(1) the owner or person in control of the land has entered into an agreement with the department of game and fish granting access to the land to the general public for the purpose of taking any game animals, birds or fish by hunting or fishing; or

(2) a person is in possession of a landowner license given to him by the owner or person in control of the land that grants access to that particular private land for the purpose of taking any game animals, birds or fish by hunting or fishing.

B. Criminal trespass also consists of knowingly entering or remaining upon the unposted lands of another knowing that such consent to enter or remain is denied or withdrawn by the owner or occupant thereof. Notice of no consent to enter shall be deemed sufficient notice to the public and evidence to the courts, by the posting of the property at all vehicular access entry ways.

C. Criminal trespass also consists of knowingly entering or remaining upon lands owned, operated or controlled by the state or any of its political subdivisions knowing that consent to enter or remain is denied or withdrawn by the custodian thereof.

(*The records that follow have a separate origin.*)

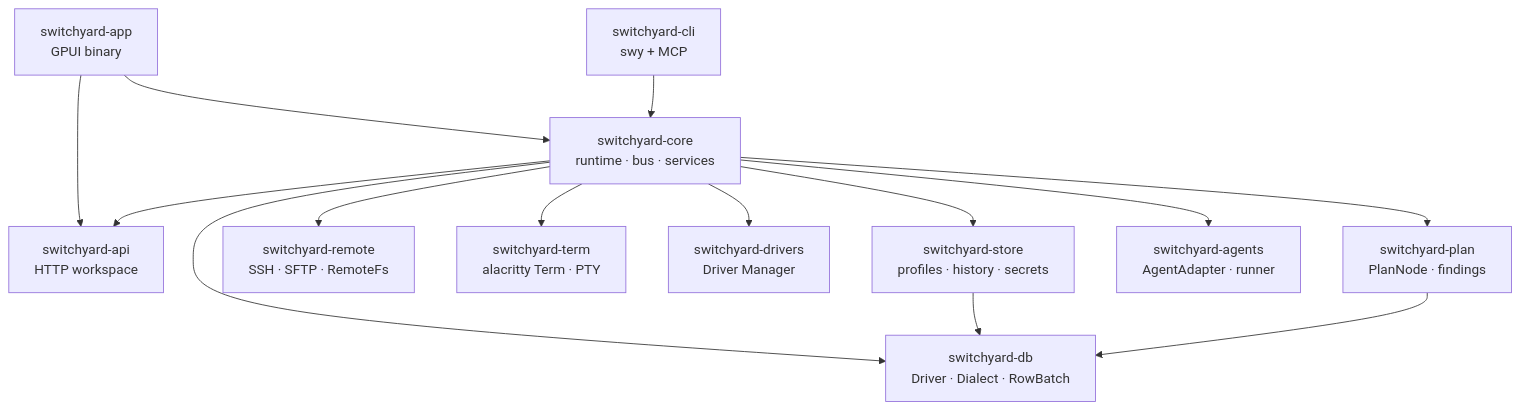
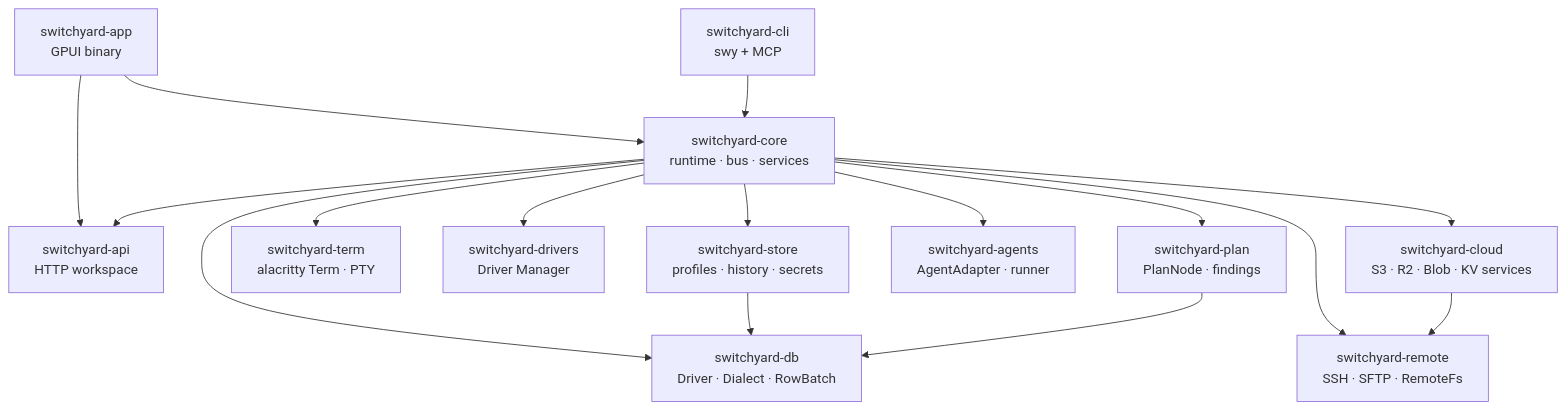
One commit to jeremielumandong/switchyard changed the second of 9 diagrams in docs/ARCHITECTURE.md. Above: the diagram before and after it, drawn with Mermaid. The commit also changed other lines of this file and 16 other files, not shown here.

````diff
--- a/docs/ARCHITECTURE.md
+++ b/docs/ARCHITECTURE.md
@@ -47,18 +47,19 @@
 ```mermaid
 flowchart TD
     app[switchyard-app<br/>GPUI binary] --> core
     app --> api
     cli[switchyard-cli<br/>swy + MCP] --> core
 
-    core[switchyard-core<br/>runtime · bus · services] --> store & db & remote & term & drivers & plan & api & agents
+    core[switchyard-core<br/>runtime · bus · services] --> store & db & remote & term & drivers & plan & api & agents & cloud
 
     store[switchyard-store<br/>profiles · history · secrets] --> db
     plan[switchyard-plan<br/>PlanNode · findings] --> db
 
     db[switchyard-db<br/>Driver · Dialect · RowBatch]
     remote[switchyard-remote<br/>SSH · SFTP · RemoteFs]
     term[switchyard-term<br/>alacritty Term · PTY]
     drivers[switchyard-drivers<br/>Driver Manager]
     api[switchyard-api<br/>HTTP workspace]
     agents[switchyard-agents<br/>AgentAdapter · runner]
+    cloud[switchyard-cloud<br/>S3 · R2 · Blob · KV services] --> remote
 ```
````
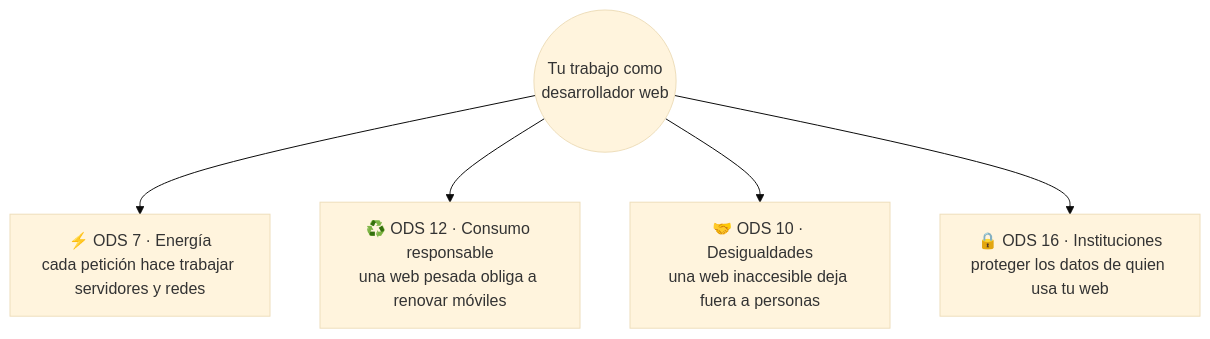
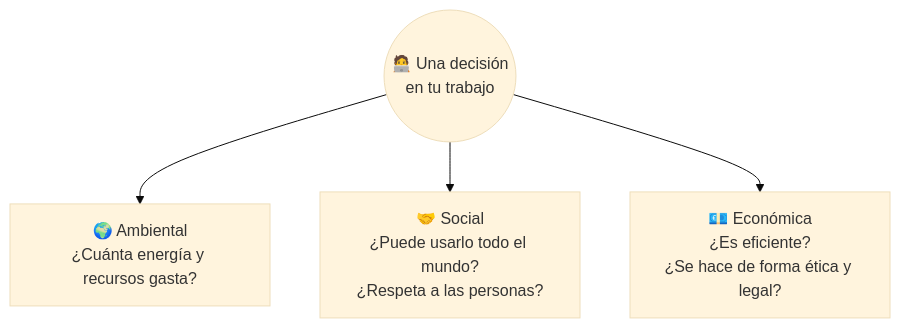
The second of 8 diagrams in docs/ut3/index.md (campusdevfp/sost2627), drawn with Mermaid (base theme) before and after one commit. The commit also changed other lines of this file and 5 other files, not shown here.

````diff
--- a/docs/ut3/index.md
+++ b/docs/ut3/index.md
@@ -21,8 +34,7 @@
 ```mermaid
 flowchart TB
-    T(("Tu trabajo como<br/>desarrollador web"))
-    T --> O7["⚡ ODS 7 · Energía<br/>cada petición hace trabajar servidores y redes"]
-    T --> O12["♻️ ODS 12 · Consumo responsable<br/>una web pesada obliga a renovar móviles"]
-    T --> O10["🤝 ODS 10 · Desigualdades<br/>una web inaccesible deja fuera a personas"]
-    T --> O16["🔒 ODS 16 · Instituciones<br/>proteger los datos de quien usa tu web"]
+    D(("🧑‍💻 Una decisión<br/>en tu trabajo"))
+    D --> A["🌍 Ambiental<br/>¿Cuánta energía y recursos gasta?"]
+    D --> S["🤝 Social<br/>¿Puede usarlo todo el mundo?<br/>¿Respeta a las personas?"]
+    D --> E["💶 Económica<br/>¿Es eficiente?<br/>¿Se hace de forma ética y legal?"]
 ```
````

D. Any person who enters upon the lands of another without prior permission and injures, damages or destroys any part of the realty or its improvements, including buildings, structures, trees, shrubs or other natural features, is guilty of a misdemeanor, and he shall be liable to the owner, lessee or person in lawful possession for civil damages in an amount equal to double the value of the damage to the property injured or destroyed.

E. Whoever commits criminal trespass is guilty of a misdemeanor. Additionally, any person who violates the provisions of Subsection A, B or C of this section, when in connection with hunting, fishing or trapping activity, shall have his hunting or fishing license revoked by the state game commission for a period of not less than three years, pursuant to the provisions of Section 17-3-34 NMSA 1978.

F. Whoever knowingly removes, tampers with or destroys any "no trespass" sign is guilty of a petty misdemeanor; except when the damage to the sign amounts to more than one thousand dollars ($1,000), he or she is guilty of a misdemeanor and shall be subject to imprisonment in the county jail for a definite term less than one year or a fine not more than one thousand dollars ($1,000) or to both such imprisonment and fine in the discretion of the judge.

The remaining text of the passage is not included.